The cost of building the motor may not be expensive, but Tesla has THE best EV drivetrain tech on the market. Their motors are smaller, lighter, and more powerful than any other EV. And they have the best/smallest/lightest/most powerful inverters, which is the real key to putting down a lot of power. And of course their tuning of the awd system is again probably the best. So the cost of manufacturing it may be low but its not unfair to charge a premium for the best equipment on the market.
deeman101 is offline  
Old May 18, 2019, 06:12 PM
  #10  
Evolved Member
iTrader: (1)
 
letsgetthisdone's Avatar
 
Join Date: Oct 2013
Location: Las Vegas
Posts: 12,198
Received 690 Likes on 653 Posts
Originally Posted by deeman101
Completely agree on the quality to price point for the Performance. The lower trims it could be acceptable. It still feels well put together compared to the average midsize car but not as good as a new M3 of comparable price. It was really hard for me to justify buying the Performance but ultimately I decided either I buy the Performance for track mode or don't buy it at all. MPP offered me a compromise with the LR rwd version they have, which is to buy that and then disable the VSC with their black box. But I wanted the awd.

The cost of building the motor may not be expensive, but Tesla has THE best EV drivetrain tech on the market. Their motors are smaller, lighter, and more powerful than any other EV. And they have the best/smallest/lightest/most powerful inverters, which is the real key to putting down a lot of power. And of course their tuning of the awd system is again probably the best. So the cost of manufacturing it may be low but its not unfair to charge a premium for the best equipment on the market.
None of the other Ecars are really performance minded. Their current competition is a Chevy volt and Nissan Leaf lol
letsgetthisdone is offline  
Old May 18, 2019, 09:35 PM
  #11  
Evolved Member
 
Biggiesacks's Avatar
 
Join Date: Aug 2005
Location: The Bay Area
Posts: 3,403
Received 219 Likes on 209 Posts
Until the Taycan anyway.
Biggiesacks is offline  
 


Thread Tools
Search this Thread

Contact Us - About Us - Archive - Advertising - Cookie Policy - Privacy Statement - Terms of Service

© 2019 MH Sub I, LLC dba Internet Brands
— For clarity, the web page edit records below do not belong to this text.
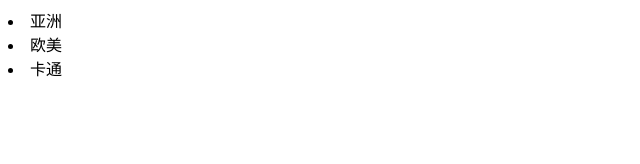
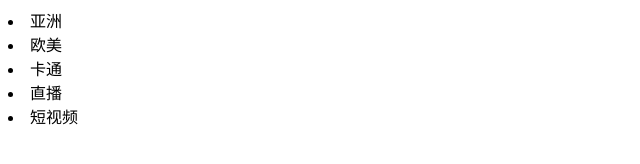
Before and after one commit to Maojunmianhuzai/dbhot, a plain HTML site: page index.html in a window 1280 px wide. Shown: the whole page, without its empty margins (0-640 px from the left). Drawn offline with Linux system fonts and the light colour scheme.

Commit message:
加入直播和短视频功能

```diff
--- a/index.html
+++ b/index.html
@@ -9,5 +9,7 @@
     <li>亚洲</li>
     <li>欧美</li>
     <li>卡通</li>
+    <li>直播</li>
+    <li>短视频</li>
 </body>
 </html>
```
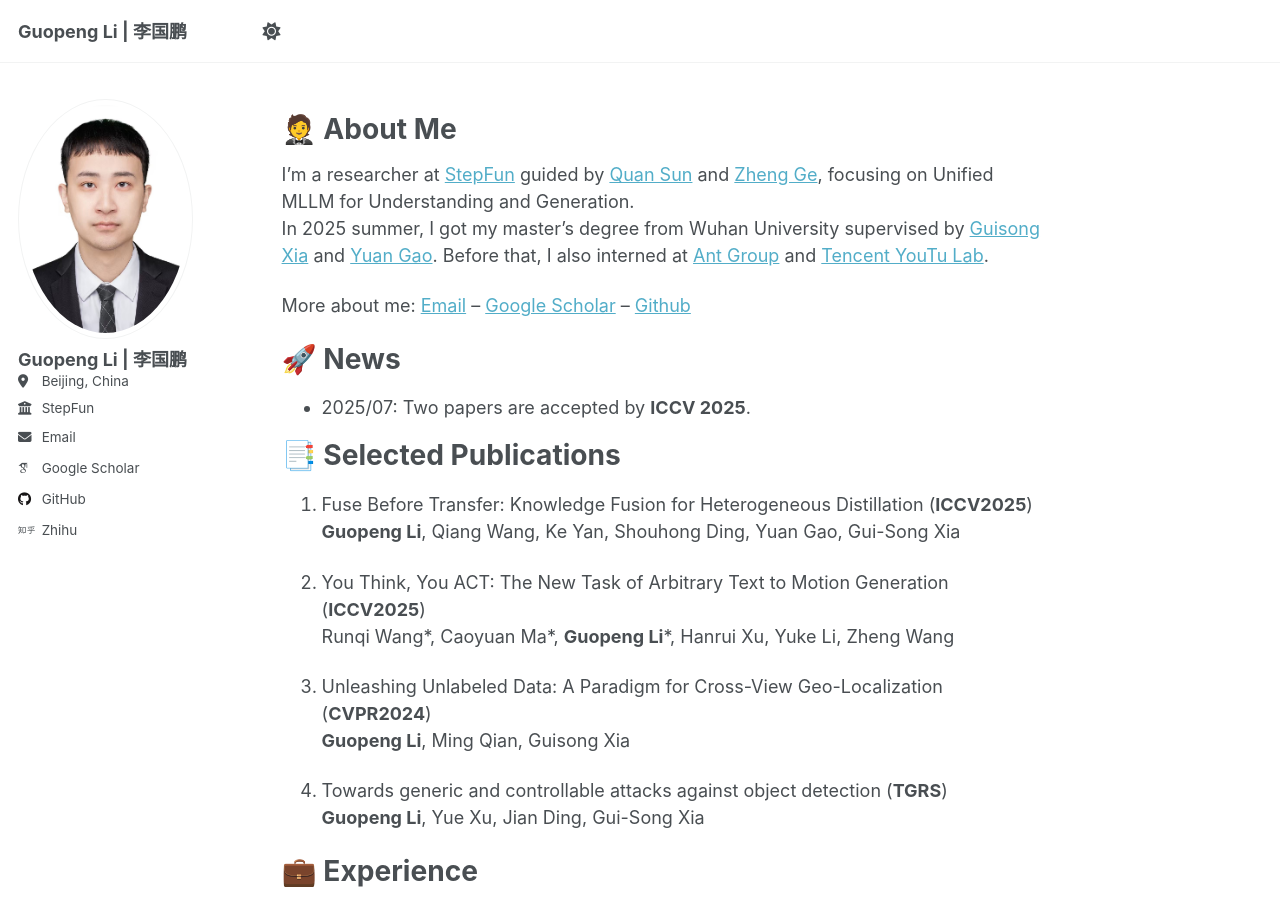
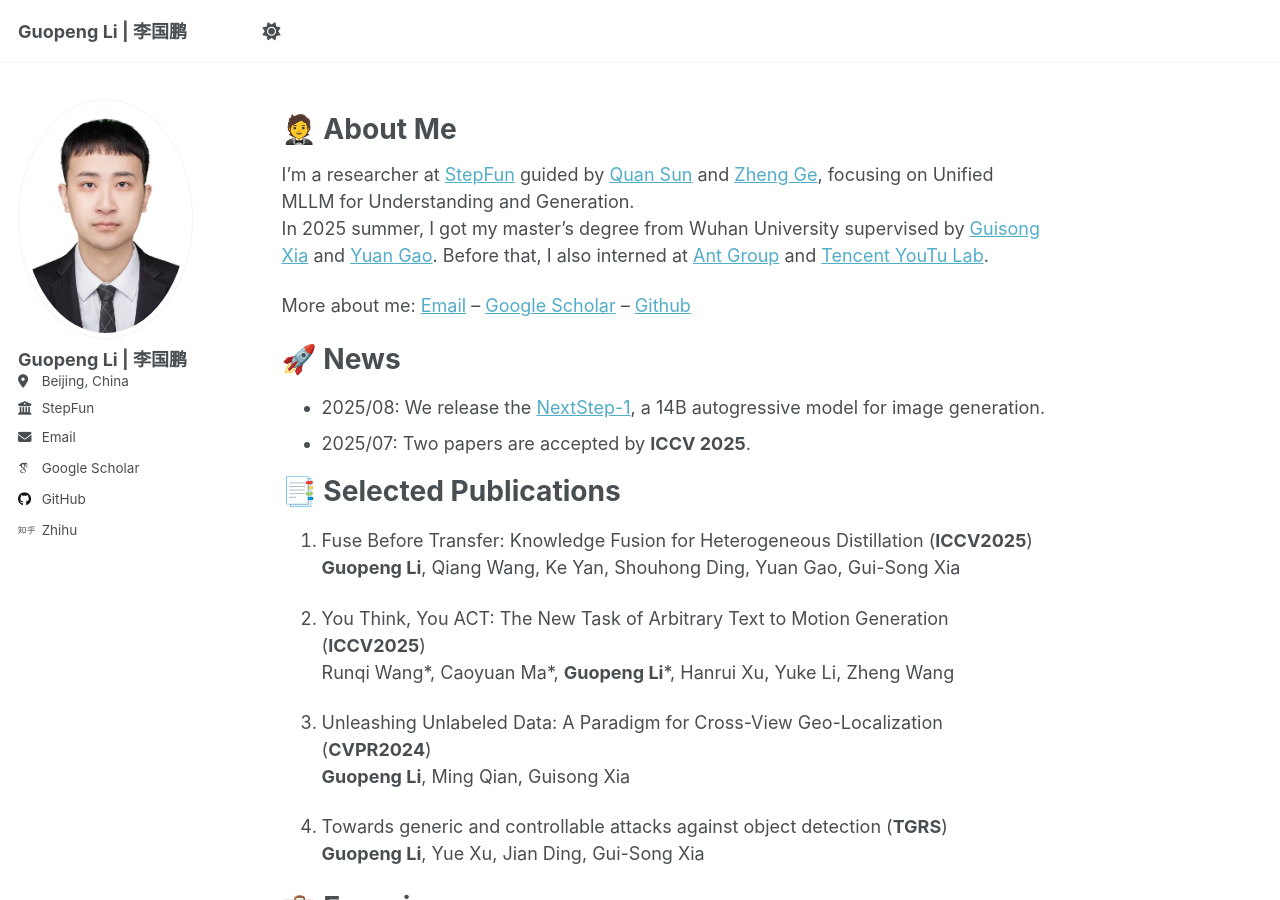
Before and after one commit to liguopeng0923/liguopeng0923.github.io, a Jekyll site: the page built from _pages/about.md, in a window 1280 px wide and 900 px high. Built offline with Jekyll 4.4.1, drawn with Linux system fonts in a browser that asks for light colours; some web fonts are replaced; a script that is not in the unit is left out.

Commit message:
Update about.md

```diff
--- a/_pages/about.md
+++ b/_pages/about.md
@@ -18,6 +18,7 @@ More about me: [Email](guopengli@whu.edu.cn) -- [Google Scholar](https://scholar
 🚀 News
 ======
 
+- 2025/08: We release the [NextStep-1](https://github.com/stepfun-ai/NextStep-1), a 14B autogressive model for image generation.
 - 2025/07: Two papers are accepted by **ICCV 2025**.
 
 📑 Selected Publications
```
We are a participant in the Amazon Services LLC Associates Program, an affiliate advertising program designed to provide a means for us to earn fees by linking to Amazon.com and affiliated sites.